Copy each entry below exactly as it reads.

MATERIAL PROVIDED -
──────────────────────────────
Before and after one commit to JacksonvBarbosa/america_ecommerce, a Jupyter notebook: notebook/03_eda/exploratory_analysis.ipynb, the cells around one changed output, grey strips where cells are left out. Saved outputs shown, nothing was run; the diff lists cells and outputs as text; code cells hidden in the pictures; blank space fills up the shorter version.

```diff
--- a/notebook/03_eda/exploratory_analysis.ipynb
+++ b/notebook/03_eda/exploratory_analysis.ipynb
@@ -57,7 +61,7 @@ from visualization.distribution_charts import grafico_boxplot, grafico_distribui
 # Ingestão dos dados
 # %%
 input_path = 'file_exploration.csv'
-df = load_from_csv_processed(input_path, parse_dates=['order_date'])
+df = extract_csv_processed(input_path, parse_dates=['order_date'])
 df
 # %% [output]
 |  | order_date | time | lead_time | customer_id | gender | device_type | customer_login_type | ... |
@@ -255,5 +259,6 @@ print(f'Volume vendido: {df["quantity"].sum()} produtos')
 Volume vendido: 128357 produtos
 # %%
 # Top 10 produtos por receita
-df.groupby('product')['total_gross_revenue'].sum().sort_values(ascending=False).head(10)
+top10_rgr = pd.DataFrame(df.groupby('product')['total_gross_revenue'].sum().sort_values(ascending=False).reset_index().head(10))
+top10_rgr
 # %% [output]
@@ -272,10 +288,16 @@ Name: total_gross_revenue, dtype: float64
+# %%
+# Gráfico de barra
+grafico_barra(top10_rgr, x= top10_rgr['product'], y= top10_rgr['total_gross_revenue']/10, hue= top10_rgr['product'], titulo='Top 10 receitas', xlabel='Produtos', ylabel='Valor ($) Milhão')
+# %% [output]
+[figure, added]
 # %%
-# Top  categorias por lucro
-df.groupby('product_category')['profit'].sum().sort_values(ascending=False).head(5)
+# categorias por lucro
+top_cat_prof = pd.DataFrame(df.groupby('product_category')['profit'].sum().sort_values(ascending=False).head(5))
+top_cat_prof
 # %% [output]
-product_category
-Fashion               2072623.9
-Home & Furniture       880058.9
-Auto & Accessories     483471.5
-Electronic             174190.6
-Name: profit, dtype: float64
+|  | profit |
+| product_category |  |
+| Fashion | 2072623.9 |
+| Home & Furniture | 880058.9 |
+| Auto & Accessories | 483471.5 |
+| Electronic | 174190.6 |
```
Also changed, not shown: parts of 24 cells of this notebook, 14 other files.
──────────────────────────────
SOLUTION BELOW -
Before and after one commit to JacksonvBarbosa/america_ecommerce, a Jupyter notebook: notebook/03_eda/exploratory_analysis.ipynb, the cells around one changed output, grey strips where cells are left out. Saved outputs shown, nothing was run; the diff lists cells and outputs as text; code cells hidden in the pictures; blank space fills up the shorter version.

```diff
--- a/notebook/03_eda/exploratory_analysis.ipynb
+++ b/notebook/03_eda/exploratory_analysis.ipynb
@@ -57,7 +61,7 @@ from visualization.distribution_charts import grafico_boxplot, grafico_distribui
 # Ingestão dos dados
 # %%
 input_path = 'file_exploration.csv'
-df = load_from_csv_processed(input_path, parse_dates=['order_date'])
+df = extract_csv_processed(input_path, parse_dates=['order_date'])
 df
 # %% [output]
 |  | order_date | time | lead_time | customer_id | gender | device_type | customer_login_type | ... |
@@ -255,5 +259,6 @@ print(f'Volume vendido: {df["quantity"].sum()} produtos')
 Volume vendido: 128357 produtos
 # %%
 # Top 10 produtos por receita
-df.groupby('product')['total_gross_revenue'].sum().sort_values(ascending=False).head(10)
+top10_rgr = pd.DataFrame(df.groupby('product')['total_gross_revenue'].sum().sort_values(ascending=False).reset_index().head(10))
+top10_rgr
 # %% [output]
@@ -272,10 +288,16 @@ Name: total_gross_revenue, dtype: float64
+# %%
+# Gráfico de barra
+grafico_barra(top10_rgr, x= top10_rgr['product'], y= top10_rgr['total_gross_revenue']/10, hue= top10_rgr['product'], titulo='Top 10 receitas', xlabel='Produtos', ylabel='Valor ($) Milhão')
+# %% [output]
+[figure, added]
 # %%
-# Top  categorias por lucro
-df.groupby('product_category')['profit'].sum().sort_values(ascending=False).head(5)
+# categorias por lucro
+top_cat_prof = pd.DataFrame(df.groupby('product_category')['profit'].sum().sort_values(ascending=False).head(5))
+top_cat_prof
 # %% [output]
-product_category
-Fashion               2072623.9
-Home & Furniture       880058.9
-Auto & Accessories     483471.5
-Electronic             174190.6
-Name: profit, dtype: float64
+|  | profit |
+| product_category |  |
+| Fashion | 2072623.9 |
+| Home & Furniture | 880058.9 |
+| Auto & Accessories | 483471.5 |
+| Electronic | 174190.6 |
```
Also changed, not shown: parts of 24 cells of this notebook, 14 other files.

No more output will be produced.